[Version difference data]

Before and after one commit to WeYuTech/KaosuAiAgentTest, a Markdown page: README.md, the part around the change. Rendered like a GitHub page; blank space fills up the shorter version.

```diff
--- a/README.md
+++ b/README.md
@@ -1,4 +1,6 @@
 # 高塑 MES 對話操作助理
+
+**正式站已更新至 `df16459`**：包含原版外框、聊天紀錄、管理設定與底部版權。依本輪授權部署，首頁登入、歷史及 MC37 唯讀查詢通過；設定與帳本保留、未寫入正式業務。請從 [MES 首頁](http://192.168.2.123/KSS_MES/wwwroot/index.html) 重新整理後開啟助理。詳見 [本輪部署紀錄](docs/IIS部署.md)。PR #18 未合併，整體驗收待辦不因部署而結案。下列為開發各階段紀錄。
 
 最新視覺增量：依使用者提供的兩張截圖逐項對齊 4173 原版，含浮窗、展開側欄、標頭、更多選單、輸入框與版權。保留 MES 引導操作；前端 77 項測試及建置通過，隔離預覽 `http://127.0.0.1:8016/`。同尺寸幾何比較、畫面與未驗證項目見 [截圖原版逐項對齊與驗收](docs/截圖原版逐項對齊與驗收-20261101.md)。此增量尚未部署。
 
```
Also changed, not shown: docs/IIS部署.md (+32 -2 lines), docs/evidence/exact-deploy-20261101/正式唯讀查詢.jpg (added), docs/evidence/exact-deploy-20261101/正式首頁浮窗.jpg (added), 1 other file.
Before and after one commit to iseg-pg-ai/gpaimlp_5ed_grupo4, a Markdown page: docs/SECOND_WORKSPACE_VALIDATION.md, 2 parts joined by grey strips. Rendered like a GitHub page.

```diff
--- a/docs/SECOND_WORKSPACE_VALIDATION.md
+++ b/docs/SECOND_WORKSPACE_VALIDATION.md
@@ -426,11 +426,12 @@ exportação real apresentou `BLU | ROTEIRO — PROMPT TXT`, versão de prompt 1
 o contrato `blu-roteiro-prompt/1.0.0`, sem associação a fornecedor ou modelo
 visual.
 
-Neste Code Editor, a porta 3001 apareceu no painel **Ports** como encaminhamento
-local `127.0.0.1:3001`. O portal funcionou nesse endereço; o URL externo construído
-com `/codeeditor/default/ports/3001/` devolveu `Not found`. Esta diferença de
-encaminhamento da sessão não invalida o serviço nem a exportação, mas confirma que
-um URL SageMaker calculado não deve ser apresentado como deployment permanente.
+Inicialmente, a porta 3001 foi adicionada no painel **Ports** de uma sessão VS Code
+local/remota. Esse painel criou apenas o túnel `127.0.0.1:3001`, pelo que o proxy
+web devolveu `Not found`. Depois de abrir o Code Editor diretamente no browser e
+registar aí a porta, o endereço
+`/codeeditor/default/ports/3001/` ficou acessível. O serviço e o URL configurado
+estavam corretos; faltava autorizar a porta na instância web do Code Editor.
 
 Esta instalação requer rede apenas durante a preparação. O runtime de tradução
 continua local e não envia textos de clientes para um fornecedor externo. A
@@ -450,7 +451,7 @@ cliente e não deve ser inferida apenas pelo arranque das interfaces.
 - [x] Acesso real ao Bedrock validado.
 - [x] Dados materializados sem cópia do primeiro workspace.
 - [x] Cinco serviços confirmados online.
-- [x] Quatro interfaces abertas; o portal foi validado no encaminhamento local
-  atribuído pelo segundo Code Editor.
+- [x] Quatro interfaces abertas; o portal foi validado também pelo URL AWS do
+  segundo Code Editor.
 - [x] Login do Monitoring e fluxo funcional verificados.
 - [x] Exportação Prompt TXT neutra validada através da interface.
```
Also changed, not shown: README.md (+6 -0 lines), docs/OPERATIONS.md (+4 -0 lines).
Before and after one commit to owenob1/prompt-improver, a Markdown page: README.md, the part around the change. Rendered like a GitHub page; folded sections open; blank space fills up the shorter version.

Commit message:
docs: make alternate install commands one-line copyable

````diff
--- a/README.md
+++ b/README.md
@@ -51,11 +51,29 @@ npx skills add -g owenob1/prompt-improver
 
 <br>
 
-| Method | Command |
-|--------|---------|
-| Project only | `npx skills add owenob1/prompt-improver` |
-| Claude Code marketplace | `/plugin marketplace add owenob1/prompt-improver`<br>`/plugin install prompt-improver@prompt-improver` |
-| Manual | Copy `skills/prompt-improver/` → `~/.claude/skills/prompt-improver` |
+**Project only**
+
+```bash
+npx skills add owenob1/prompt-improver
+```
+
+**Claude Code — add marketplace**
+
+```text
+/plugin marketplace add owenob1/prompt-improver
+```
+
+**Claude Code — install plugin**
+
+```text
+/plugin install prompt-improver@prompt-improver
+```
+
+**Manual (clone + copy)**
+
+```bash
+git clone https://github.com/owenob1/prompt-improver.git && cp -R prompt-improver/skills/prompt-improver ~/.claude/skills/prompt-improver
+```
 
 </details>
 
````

Work order: "default" is the word to look for; copy every line of the data that has it.

Answer to this problem:
-com `/codeeditor/default/ports/3001/` devolveu `Not found`. Esta diferença de
+`/codeeditor/default/ports/3001/` ficou acessível. O serviço e o URL configurado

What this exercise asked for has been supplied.